Methods: A tau peptide encompassing the epitope revealed by DC8E8 was selected for the development of an active vaccine targeting structural determinants on mis-disordered tau protein that are essential for pathological tau-tau interaction. The efficacy of the vaccine was tested in a transgenic rat model of human tauopathies. Toxicology and safety pharmacology studies were conducted under good laboratory practice conditions in multiple rodent and nonrodent species.

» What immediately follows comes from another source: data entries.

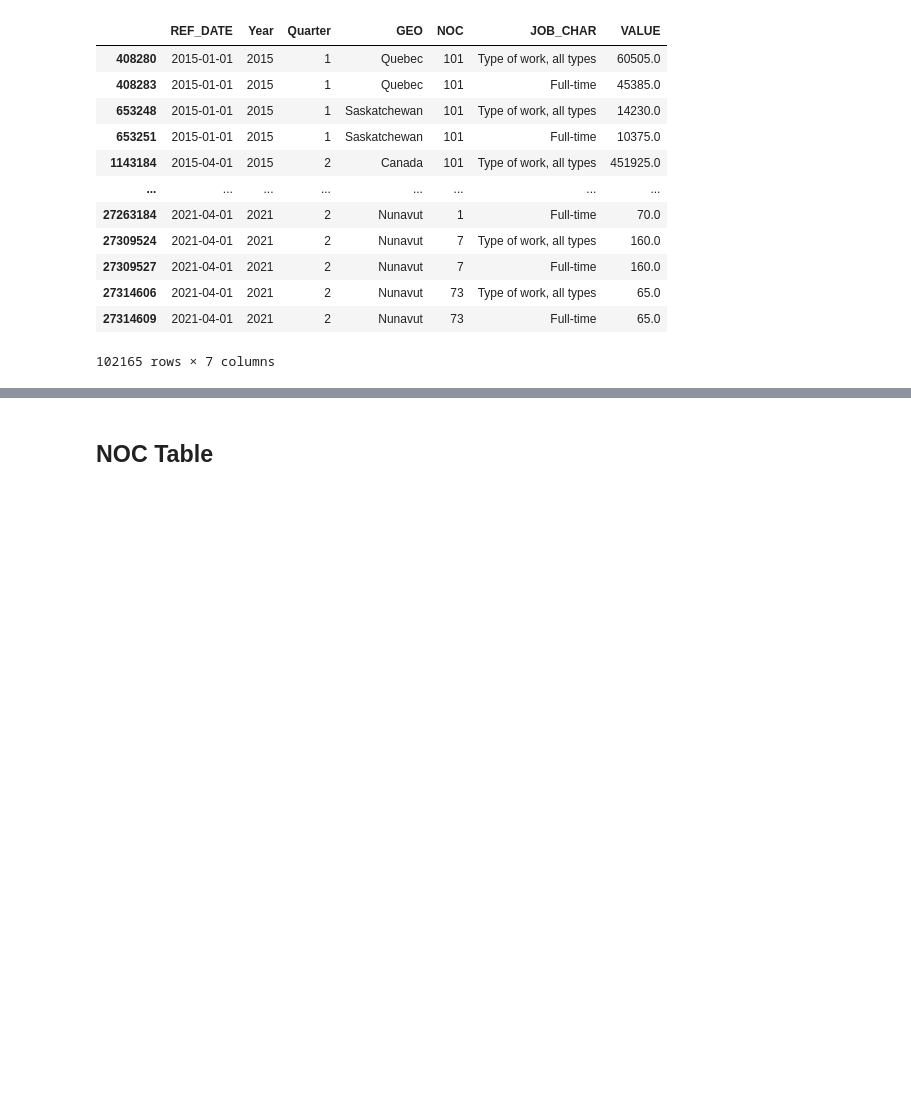
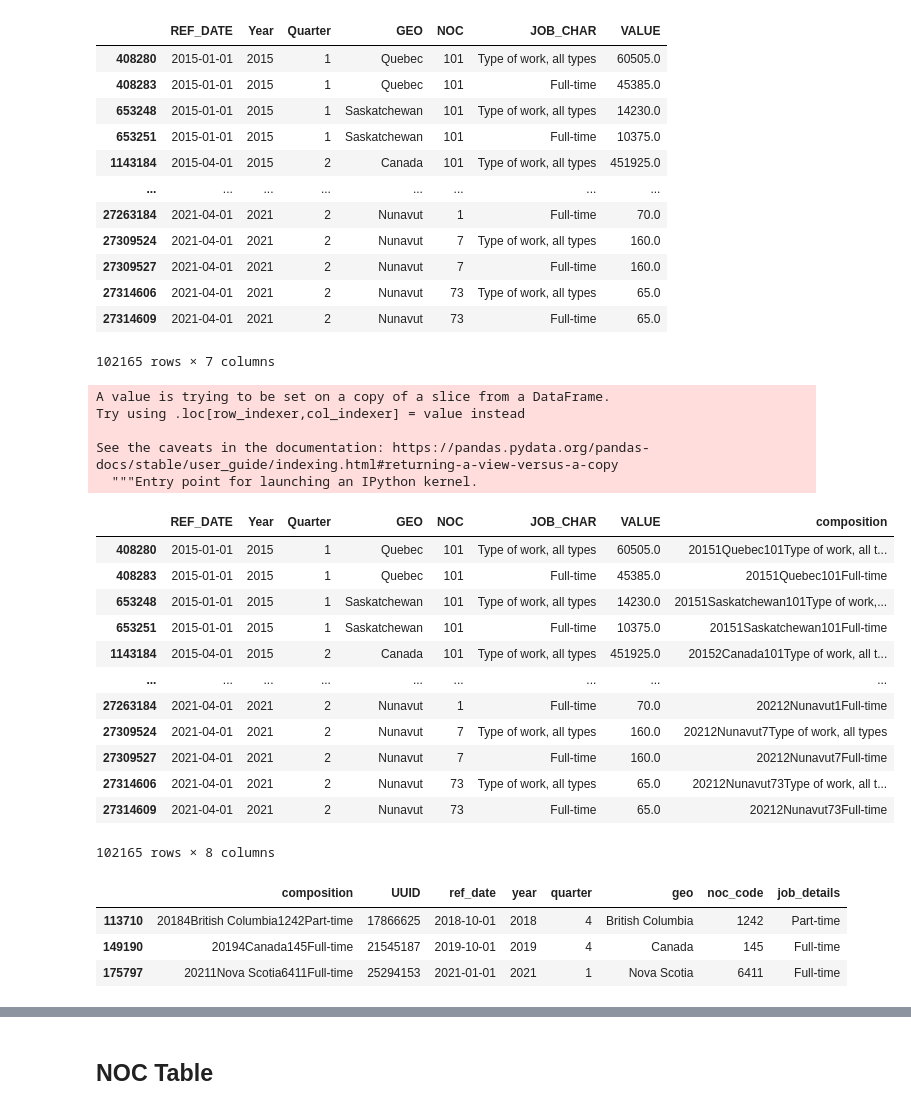
Before and after one commit to alecngai/Predicting_Canadian_Job_Vacancies, a Jupyter notebook: Database/Data_Cleanse_for_DBLoad_with_UUID_toSQL.ipynb, the cells around one changed output, grey strips where cells are left out. Cells and saved outputs as stored; diff of their text form; code cells hidden in the pictures; blank space fills up the shorter version.

```diff
--- a/Database/Data_Cleanse_for_DBLoad_with_UUID.ipynb
+++ b/Database/Data_Cleanse_for_DBLoad_with_UUID_toSQL.ipynb
@@ -196,3 +195,35 @@ df_vac
 | 27314606 | 2021-04-01 | 2021 | 2 | Nunavut | 73 | Type of work, all types | 65.0 |
 | 27314609 | 2021-04-01 | 2021 | 2 | Nunavut | 73 | Full-time | 65.0 |
 102165 rows × 7 columns
+# %%
+df_vac["composition"]=df_vac["Year"] + df_vac["Quarter"] + df_vac["GEO"]+ df_vac["NOC"]+ df_vac["JOB_CHAR"]
+df_vac
+# %% [output]
+A value is trying to be set on a copy of a slice from a DataFrame.
+Try using .loc[row_indexer,col_indexer] = value instead
+
+See the caveats in the documentation: https://pandas.pydata.org/pandas-docs/stable/user_guide/indexing.html#returning-a-view-versus-a-copy
+  """Entry point for launching an IPython kernel.
+|  | REF_DATE | Year | Quarter | GEO | NOC | JOB_CHAR | VALUE | composition |
+| 408280 | 2015-01-01 | 2015 | 1 | Quebec | 101 | Type of work, all types | 60505.0 | 20151Quebec101Type of work, all t... |
+| 408283 | 2015-01-01 | 2015 | 1 | Quebec | 101 | Full-time | 45385.0 | 20151Quebec101Full-time |
+| 653248 | 2015-01-01 | 2015 | 1 | Saskatchewan | 101 | Type of work, all types | 14230.0 | 20151Saskatchewan101Type of work,... |
+| 653251 | 2015-01-01 | 2015 | 1 | Saskatchewan | 101 | Full-time | 10375.0 | 20151Saskatchewan101Full-time |
+| 1143184 | 2015-04-01 | 2015 | 2 | Canada | 101 | Type of work, all types | 451925.0 | 20152Canada101Type of work, all t... |
+| ... | ... | ... | ... | ... | ... | ... | ... | ... |
+| 27263184 | 2021-04-01 | 2021 | 2 | Nunavut | 1 | Full-time | 70.0 | 20212Nunavut1Full-time |
+| 27309524 | 2021-04-01 | 2021 | 2 | Nunavut | 7 | Type of work, all types | 160.0 | 20212Nunavut7Type of work, all types |
+| 27309527 | 2021-04-01 | 2021 | 2 | Nunavut | 7 | Full-time | 160.0 | 20212Nunavut7Full-time |
+| 27314606 | 2021-04-01 | 2021 | 2 | Nunavut | 73 | Type of work, all types | 65.0 | 20212Nunavut73Type of work, all t... |
+| 27314609 | 2021-04-01 | 2021 | 2 | Nunavut | 73 | Full-time | 65.0 | 20212Nunavut73Full-time |
+102165 rows × 8 columns
+# %%
+# Read a starting database
+file_path = "Resources/ReferenceList_UUID.csv"
+uuid_df = pd.read_csv(file_path, error_bad_lines=False)
+uuid_df.sample(n=3)
+# %% [output]
+|  | composition | UUID | ref_date | year | quarter | geo | noc_code | job_details |
+| 113710 | 20184British Columbia1242Part-time | 17866625 | 2018-10-01 | 2018 | 4 | British Columbia | 1242 | Part-time |
+| 149190 | 20194Canada145Full-time | 21545187 | 2019-10-01 | 2019 | 4 | Canada | 145 | Full-time |
+| 175797 | 20211Nova Scotia6411Full-time | 25294153 | 2021-01-01 | 2021 | 1 | Nova Scotia | 6411 | Full-time |
```
Also changed, not shown: parts of 5 cells of this notebook.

Results: We have administered the tau peptide vaccine to a rat model of AD to investigate whether the vaccine can improve its clinical, histopathological and biochemical AD phenotype. Our results show that vaccination induced a robust protective humoral immune response, with antibodies discriminating between pathological and physiological tau. Active immunotherapy reduced the levels of tau oligomers and the extent of neurofibrillary pathology in the brains of transgenic rats. Strikingly, immunotherapy has reduced AD-type hyperphosphorylation of tau by approximately 95%. Also, the tau peptide vaccine improved the clinical phenotype of transgenic animals. Toxicology and safety pharmacology studies showed an excellent safety and tolerability profile of the AADvac1 vaccine.
Conclusions: Active immunisation targeting crucial domains of Alzheimer tau eliminated tau aggregation and neurofibrillary pathology. Most importantly, the AD type of tau hyperphosphorylation was abolished by vaccination across a wide range of AD phospho-epitopes. Our results demonstrate that active immunisation led to elimination of all major hallmarks of neurofibrillary pathology, which was reflected by a profound improvement in the clinical presentation of transgenic rats. This makes the investigated tau peptide vaccine a highly promising candidate therapeutic for the disease-modifying treatment of AD. The tested vaccine displayed a highly favourable safety profile in preclinical toxicity studies, which opens up the possibility of using it for AD prophylaxis in the future. The vaccine has already entered phase I clinical trial under the name AADvac1.
Trial registration: Current Controlled Trials NCT01850238. Registered 7 May 2013.